Late in August, the government announced that aside from the use of face masks, plastic face shields for COVID-19 will become mandatory, too. But some people are finding it hard to wear both, forcing them to remove either their shield or their mask.
The problem is, a visualization study published in the journal of Physics of Fluids revealed that a face shield alone may not help prevent the spread of the coronavirus. Moreover, the research also showed that masks with a valve are ineffective in protecting the people around the wearer.
Alarmingly, the investigators further discovered that different brands of masks offer different “degrees of leakage” no matter how similar they may seem.
Simulating the Droplet Spread
In the study, the researchers prepared a mannequin with a fog machine connected to its mouth. When activated, the fog machine will release a vapor of water and glycerine. This will simulate what happens when we cough.
The investigators then used a laser to give a green glow to the vapor. This allows them to visualize how the vapor travels after the mannequin “coughs.”
Afterward, they made the mannequin wear a face shield that’s similar to the plastic face shields that healthcare workers use against COVID-19. In the other setups, they used an ordinary N95 mask and another one with an exhale port (valve). Lastly, they also checked 2 different brands of commercially-available plain surgical masks.
Results of the Plastic Face Shield Simulation
When the mannequin “coughed,” the droplets initially deflected to the ground. However, some of the vapor remained suspended at the bottom of the shield. And just seconds after the simulated coughing, the droplets had floated to the front and sides of the mannequin, reaching a distance of about 0.9 meters.
Furthermore, some of the droplets spread backward.
Results of N-95 Mask with Valves Simulation
In their next setup, the researchers visualized how the vapor will travel if the mannequin is wearing a regular N-95 mask with valves.
Immediately after coughing, some of the droplets escaped through the gaps (top of the mask and bridge of the nose). But what’s alarming is that the majority of the vapor escaped through the valve. Initially, the droplets deflected downward, but soon after, they spread over a wide area.

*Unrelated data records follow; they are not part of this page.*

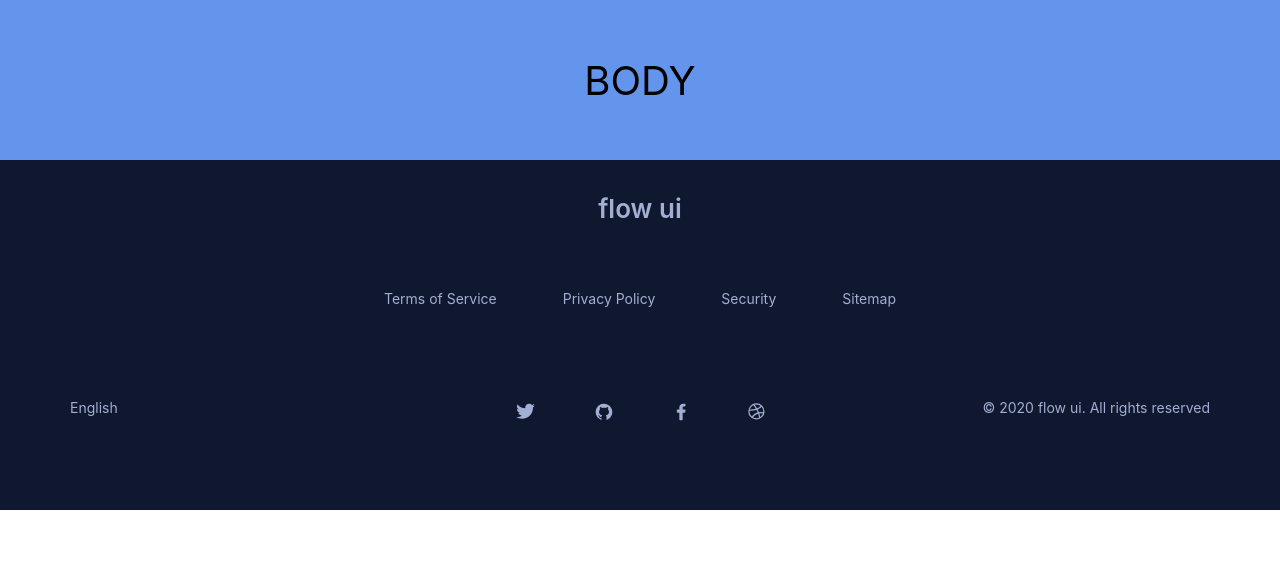
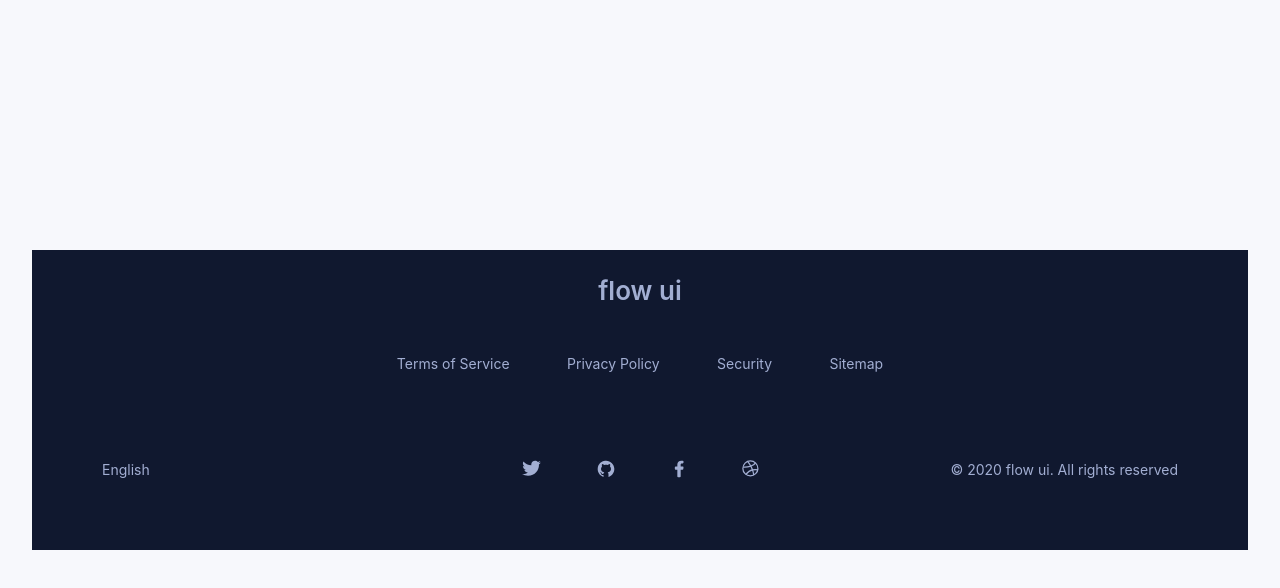
Before and after one commit to OrekuD/expo-wallpaper-app, a React (Create React App) app: page / in a window 1280 px wide. Shown: the top 588 px of the page. Built offline with nearby package versions, Linux system fonts and the light colour scheme.

Commit message:
Code refactoring

```diff
--- a/src/App.js
+++ b/src/App.js
@@ -6,8 +6,9 @@ import Footer from "./components/Footer";
 function App() {
   return (
     <div className="App">
-      <Body />
-      <Footer />
+      <Body>
+        <Footer />
+      </Body>
     </div>
   );
 }
--- a/src/App.scss
+++ b/src/App.scss
@@ -2,13 +2,12 @@ $background: #10182f;
 $text: #a2aed2;
 
 .body {
-  height: 20vh;
-  background-color: cornflowerblue;
+  min-height: 100vh;
+  background-color: #f7f8fc;
   display: flex;
+  flex-direction: column;
   align-items: center;
   justify-content: center;
-  text-transform: uppercase;
-  font-size: 40px;
 }
 
 a {
@@ -59,12 +58,14 @@ a {
 }
 
 .container {
-  min-height: 350px;
+  min-height: 300px;
+  width: 95%;
   background-color: $background;
   color: $text;
   display: flex;
   flex-direction: column;
   text-align: center;
+  margin: 0 auto;
 }
 
 .top {
@@ -97,6 +98,10 @@ a {
   justify-content: space-evenly;
   font-size: 14px;
   padding: 20px 70px;
+
+  p {
+    margin-top: 5px;
+  }
 }
 
 .bottom-left {
--- a/src/components/Body.js
+++ b/src/components/Body.js
@@ -1,5 +1,5 @@
 import React from "react";
 
-const Body = () => <div className="body" > body </div>;
+const Body = ({ children }) => <div className="body"> {children} </div>;
 
 export default Body;
--- a/src/components/Footer.js
+++ b/src/components/Footer.js
@@ -13,7 +13,9 @@ const Footer = () => (
       <a href="/"> Sitemap </a>
     </div>
     <div className="bottom">
-      <div className="bottom-left"> English </div>
+      <div className="bottom-left">
+        <p> English </p>
+      </div>
       <div className="bottom-middle">
         <Twitter size="25px" color={color} />
         <Github2 size="20px" color={color} />
@@ -21,7 +23,7 @@ const Footer = () => (
         <Dribbble size="20px" color={color} />
       </div>
       <div className="bottom-right">
-        &copy; 2020 flow ui. All rights reserved
+        <p> &copy; 2020 flow ui. All rights reserved </p>
       </div>
     </div>
   </div>
--- a/src/index.css
+++ b/src/index.css
@@ -12,8 +12,3 @@ body {
   -webkit-font-smoothing: antialiased;
   -moz-osx-font-smoothing: grayscale;
 }
-
-code {
-  font-family: source-code-pro, Menlo, Monaco, Consolas, "Courier New",
-    monospace;
-}
```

Now, to compare, the researchers then made the mannequin wear a regular N-95 mask without exhalation valves. The visualization test showed that after coughing, some of the droplets escaped through the gaps as well. However, the researchers stated that “the extent of exposure will be lower compared to that for either face shields or masks with valves.”
Even the CDC recommends that we do not use masks with valve because, while it can protect the wearer, it does a poor job of protecting the people around the wearer. This is because the one-way valve releases the exhaled air, unfiltered.
Results of Surgical Masks Simulation
After their simulation with plastic face shields for COVID-19 and mask with valves, the researchers proceeded in testing commercially-available surgical masks.
In this setup, they used 2 different brands of plain surgical face masks. Both of which, according to the manufacturers, were “not recommended for medical use.”
As these masks are widely available to the public, researchers wanted to know the extent by which they can reduce COVID-19 spread.
Brand A seems to be highly effective in stopping the “forward progression” of the vapor. There was leakage from the gaps, but it was “not excessive.” In fact, the researchers noted that “it is comparable qualitatively to leakage from the regular N95-rated mask.”
Brand B, on the other hand, didn’t fare too well. Not only did the vapor escape through the gaps, but there was also significant leakage through the material itself.
The conclusion is that while many masks appear to be superficially similar, there are still underlying differences. And these differences could affect their overall quality.
The Study’s Conclusion
After assessing the effectiveness of plastic face shields for COVID-19 and masks with valves, researchers came to the conclusion that face shields and masks with valves may not be as effective as a regular face mask when it comes to reducing the spread of aerosolized droplets.
Face Shield Over a Face Mask: Is it More Effective?
If plastic face shields are not effective in reducing the spread of COVID-19, should we continue using it? According to experts, yes, we should.
Since it covers the whole face, it could block the entrance of the coronavirus through the nose, eyes, and mouth.
In fact, a 2014 study revealed that at an 18-inch distance and a face shield can reduce the exposure from influenza-infused aerosol by up to 96%.
Furthermore, medical institutions emphasize that when worn together with a properly-fitted face mask, face shields offer protection to the wearer. They even advise that when you know that you’ll be in “sustained close contact” with other people, it’s best to wear a mask underneath a face shield.
Wearing both a face shield and face mask can help us protect ourselves from the virus and reduce its spread. However, remember that unlike masks, plastic face shields for COVID-19 do not absorb the droplets. That’s why it’s important to clean it thoroughly after use.
Clean it using alcohol wipes or wash it with soap and water. If the face shield sustains a crack or becomes damaged, don’t use it anymore as the quality has already been compromised.
Learn more about COVID-19 here.
Hello Health Group does not provide medical advice, diagnosis or treatment.